The data -
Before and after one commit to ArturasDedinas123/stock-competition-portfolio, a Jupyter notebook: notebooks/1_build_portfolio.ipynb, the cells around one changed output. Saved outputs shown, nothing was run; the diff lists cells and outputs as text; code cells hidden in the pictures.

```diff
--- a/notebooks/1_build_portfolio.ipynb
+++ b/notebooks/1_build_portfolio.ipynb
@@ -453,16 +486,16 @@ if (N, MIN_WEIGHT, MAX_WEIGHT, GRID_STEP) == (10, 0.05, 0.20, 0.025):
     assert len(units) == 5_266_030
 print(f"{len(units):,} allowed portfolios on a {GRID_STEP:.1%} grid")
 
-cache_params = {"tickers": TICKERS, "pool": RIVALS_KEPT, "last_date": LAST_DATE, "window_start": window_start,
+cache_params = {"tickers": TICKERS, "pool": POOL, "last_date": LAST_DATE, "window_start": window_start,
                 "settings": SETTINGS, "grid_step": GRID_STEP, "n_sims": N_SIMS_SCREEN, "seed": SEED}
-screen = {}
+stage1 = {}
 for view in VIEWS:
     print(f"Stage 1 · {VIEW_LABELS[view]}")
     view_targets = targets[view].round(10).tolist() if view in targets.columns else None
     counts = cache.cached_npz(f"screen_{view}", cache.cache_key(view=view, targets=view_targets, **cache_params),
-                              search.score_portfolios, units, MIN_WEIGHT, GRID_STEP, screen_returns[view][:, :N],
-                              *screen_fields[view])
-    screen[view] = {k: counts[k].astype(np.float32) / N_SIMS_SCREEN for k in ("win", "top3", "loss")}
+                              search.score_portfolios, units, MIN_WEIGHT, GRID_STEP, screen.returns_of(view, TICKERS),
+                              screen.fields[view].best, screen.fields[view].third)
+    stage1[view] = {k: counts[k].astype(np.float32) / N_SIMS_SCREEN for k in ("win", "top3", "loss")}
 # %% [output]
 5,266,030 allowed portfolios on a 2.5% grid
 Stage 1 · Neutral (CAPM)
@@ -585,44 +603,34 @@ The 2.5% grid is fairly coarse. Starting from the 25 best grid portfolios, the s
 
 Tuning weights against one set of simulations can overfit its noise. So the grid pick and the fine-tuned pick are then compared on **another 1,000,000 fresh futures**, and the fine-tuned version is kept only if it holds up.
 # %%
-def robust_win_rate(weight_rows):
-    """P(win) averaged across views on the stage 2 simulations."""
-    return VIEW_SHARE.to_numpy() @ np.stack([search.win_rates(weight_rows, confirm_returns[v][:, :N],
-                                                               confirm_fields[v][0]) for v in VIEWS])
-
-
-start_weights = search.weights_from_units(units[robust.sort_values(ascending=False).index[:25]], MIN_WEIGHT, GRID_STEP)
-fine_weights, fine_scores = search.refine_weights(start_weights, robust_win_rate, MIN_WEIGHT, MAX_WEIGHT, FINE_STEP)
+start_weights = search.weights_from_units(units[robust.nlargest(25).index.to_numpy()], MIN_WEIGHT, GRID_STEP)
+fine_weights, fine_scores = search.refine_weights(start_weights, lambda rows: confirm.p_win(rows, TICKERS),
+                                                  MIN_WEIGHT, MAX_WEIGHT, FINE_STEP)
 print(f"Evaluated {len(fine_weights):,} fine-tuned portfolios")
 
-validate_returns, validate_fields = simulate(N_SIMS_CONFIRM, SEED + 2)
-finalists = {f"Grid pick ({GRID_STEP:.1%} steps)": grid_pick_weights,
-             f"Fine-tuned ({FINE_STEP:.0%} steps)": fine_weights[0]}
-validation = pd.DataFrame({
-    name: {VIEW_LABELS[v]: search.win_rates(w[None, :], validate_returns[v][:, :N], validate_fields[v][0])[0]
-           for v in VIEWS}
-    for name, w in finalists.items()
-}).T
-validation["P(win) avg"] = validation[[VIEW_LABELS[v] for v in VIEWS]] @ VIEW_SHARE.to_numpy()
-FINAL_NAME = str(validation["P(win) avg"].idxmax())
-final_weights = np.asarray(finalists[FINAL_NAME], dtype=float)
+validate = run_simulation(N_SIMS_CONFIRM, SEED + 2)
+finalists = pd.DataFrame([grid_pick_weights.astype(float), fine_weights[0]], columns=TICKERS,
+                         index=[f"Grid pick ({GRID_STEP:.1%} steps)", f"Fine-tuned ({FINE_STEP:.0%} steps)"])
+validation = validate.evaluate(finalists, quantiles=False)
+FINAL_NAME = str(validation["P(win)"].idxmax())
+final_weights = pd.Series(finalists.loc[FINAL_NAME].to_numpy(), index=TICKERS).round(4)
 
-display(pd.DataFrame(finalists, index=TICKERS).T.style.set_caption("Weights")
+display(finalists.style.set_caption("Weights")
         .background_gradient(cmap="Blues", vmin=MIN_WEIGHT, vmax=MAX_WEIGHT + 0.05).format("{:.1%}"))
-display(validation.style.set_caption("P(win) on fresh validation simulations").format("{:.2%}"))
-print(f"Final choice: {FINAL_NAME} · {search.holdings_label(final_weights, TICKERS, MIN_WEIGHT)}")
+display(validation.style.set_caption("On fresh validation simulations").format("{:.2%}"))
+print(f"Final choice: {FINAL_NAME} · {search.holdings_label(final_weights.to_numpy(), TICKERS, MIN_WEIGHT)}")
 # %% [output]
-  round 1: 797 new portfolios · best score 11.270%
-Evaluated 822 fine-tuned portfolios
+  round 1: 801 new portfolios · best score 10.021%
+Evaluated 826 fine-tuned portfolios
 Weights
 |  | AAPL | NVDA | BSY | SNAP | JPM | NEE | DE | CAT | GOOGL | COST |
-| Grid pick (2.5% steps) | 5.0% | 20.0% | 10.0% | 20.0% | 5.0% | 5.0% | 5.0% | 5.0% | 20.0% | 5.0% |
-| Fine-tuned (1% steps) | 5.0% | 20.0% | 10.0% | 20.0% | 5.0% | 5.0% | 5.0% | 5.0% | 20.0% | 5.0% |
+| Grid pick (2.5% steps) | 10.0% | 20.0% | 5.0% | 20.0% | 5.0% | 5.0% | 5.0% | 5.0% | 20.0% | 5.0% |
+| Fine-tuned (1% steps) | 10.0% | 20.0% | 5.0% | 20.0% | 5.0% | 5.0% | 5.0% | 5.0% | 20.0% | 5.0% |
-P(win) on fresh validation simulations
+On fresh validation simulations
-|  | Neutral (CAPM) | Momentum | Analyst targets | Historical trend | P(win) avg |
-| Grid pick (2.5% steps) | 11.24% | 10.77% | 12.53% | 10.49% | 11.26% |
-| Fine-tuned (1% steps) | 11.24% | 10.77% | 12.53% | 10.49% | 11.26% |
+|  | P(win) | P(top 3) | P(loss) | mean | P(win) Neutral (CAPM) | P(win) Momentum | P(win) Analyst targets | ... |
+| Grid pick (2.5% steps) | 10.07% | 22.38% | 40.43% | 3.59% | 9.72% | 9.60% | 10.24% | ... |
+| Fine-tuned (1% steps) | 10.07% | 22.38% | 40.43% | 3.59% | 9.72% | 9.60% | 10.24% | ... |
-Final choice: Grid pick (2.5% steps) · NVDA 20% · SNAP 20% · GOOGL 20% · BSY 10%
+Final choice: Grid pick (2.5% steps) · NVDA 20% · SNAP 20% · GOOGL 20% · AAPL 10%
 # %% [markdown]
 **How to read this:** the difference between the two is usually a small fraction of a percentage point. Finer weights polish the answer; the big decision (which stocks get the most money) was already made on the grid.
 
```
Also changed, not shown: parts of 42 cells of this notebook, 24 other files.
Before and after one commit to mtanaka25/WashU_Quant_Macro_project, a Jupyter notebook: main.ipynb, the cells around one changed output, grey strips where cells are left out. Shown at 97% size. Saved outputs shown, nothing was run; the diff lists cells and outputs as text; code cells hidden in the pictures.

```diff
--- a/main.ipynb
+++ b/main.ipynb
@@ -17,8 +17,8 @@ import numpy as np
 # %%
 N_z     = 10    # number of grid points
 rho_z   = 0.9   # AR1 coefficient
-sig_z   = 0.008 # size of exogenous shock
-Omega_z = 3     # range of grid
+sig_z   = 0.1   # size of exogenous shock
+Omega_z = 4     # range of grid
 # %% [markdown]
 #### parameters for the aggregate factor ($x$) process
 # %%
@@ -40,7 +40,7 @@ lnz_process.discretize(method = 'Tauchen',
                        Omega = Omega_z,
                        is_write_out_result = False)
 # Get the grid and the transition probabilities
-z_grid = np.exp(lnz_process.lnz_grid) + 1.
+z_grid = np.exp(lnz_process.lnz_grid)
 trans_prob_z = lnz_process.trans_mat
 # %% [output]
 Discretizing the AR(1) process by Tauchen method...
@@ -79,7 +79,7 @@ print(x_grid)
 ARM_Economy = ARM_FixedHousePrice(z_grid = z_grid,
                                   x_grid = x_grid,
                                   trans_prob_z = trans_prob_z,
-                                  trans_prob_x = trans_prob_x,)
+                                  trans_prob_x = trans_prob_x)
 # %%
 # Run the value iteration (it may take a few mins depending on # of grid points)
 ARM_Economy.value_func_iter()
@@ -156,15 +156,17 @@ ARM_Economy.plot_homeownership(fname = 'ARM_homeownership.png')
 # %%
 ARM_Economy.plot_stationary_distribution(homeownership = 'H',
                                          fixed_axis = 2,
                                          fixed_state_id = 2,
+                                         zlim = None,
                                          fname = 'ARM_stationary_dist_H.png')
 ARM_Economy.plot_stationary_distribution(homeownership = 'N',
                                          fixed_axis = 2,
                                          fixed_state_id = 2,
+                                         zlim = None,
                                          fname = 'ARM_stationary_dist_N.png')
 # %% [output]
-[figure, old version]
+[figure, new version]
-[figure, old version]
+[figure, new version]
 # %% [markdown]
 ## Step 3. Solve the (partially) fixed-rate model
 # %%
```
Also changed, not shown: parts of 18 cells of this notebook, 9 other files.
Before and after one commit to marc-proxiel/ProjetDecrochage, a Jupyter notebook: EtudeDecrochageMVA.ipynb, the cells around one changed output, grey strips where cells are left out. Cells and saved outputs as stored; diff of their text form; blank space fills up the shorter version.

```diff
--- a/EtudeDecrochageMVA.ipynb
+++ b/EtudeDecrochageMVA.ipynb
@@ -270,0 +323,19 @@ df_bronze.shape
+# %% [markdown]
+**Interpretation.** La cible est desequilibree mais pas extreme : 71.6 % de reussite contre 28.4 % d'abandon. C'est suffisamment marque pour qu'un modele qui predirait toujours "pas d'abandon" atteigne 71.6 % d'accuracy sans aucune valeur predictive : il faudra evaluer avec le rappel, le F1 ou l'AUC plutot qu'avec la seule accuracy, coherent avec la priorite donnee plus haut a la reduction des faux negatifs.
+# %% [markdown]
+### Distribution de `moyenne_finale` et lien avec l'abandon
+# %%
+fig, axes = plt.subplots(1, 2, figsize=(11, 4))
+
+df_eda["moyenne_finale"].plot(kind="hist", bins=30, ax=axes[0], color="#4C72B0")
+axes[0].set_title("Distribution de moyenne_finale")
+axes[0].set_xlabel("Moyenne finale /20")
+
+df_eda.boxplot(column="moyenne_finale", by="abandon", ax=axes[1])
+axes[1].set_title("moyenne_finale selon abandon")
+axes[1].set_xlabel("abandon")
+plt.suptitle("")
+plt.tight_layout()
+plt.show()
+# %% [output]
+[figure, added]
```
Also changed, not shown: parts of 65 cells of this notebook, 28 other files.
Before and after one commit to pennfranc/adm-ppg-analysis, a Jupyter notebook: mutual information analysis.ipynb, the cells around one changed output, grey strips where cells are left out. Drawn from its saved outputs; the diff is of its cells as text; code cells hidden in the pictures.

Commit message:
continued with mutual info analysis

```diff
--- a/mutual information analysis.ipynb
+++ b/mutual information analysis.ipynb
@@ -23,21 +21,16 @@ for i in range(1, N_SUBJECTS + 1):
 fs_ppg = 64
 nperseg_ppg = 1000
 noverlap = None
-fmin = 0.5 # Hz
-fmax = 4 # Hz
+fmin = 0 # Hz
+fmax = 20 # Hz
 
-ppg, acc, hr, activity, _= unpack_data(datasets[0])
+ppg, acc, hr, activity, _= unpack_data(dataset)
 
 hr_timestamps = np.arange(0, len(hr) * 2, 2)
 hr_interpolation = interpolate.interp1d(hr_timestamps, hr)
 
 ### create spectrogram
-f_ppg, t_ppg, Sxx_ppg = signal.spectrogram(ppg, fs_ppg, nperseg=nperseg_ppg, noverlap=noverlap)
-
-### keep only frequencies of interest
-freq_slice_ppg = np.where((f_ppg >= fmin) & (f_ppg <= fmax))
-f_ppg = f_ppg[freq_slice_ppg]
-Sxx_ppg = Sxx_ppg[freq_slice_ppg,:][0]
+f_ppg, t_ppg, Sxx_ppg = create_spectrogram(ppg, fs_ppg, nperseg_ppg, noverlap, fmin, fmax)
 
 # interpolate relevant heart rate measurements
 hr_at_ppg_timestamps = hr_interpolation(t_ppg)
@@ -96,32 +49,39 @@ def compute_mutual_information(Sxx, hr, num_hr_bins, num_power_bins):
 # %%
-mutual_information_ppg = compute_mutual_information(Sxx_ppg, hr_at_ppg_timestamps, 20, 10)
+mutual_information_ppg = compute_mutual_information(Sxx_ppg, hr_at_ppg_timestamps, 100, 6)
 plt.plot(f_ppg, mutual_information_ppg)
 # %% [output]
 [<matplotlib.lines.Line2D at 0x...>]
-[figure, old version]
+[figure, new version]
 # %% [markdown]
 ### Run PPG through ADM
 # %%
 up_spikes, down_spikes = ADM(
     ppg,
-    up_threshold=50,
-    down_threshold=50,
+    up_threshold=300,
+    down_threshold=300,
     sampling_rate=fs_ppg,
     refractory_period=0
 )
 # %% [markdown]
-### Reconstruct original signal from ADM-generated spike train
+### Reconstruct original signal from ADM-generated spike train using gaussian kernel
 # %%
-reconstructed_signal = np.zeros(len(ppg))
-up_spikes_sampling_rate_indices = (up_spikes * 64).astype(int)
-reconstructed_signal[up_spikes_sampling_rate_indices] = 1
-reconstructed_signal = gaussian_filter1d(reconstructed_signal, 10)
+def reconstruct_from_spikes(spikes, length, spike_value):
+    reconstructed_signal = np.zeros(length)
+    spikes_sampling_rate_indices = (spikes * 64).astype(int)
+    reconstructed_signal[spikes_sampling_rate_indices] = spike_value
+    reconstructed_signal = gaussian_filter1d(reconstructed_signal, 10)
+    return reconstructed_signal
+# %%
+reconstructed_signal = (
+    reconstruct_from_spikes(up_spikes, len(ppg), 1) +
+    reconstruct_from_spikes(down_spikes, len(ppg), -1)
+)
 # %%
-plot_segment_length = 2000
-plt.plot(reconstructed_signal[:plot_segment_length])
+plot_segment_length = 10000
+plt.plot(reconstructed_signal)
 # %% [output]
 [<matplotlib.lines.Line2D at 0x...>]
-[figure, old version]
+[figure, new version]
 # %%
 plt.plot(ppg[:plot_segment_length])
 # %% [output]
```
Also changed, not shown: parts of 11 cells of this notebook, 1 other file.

Problem to work on - State how many lines of the records hold the string "columns", and nothing else.

Completed exercise - 2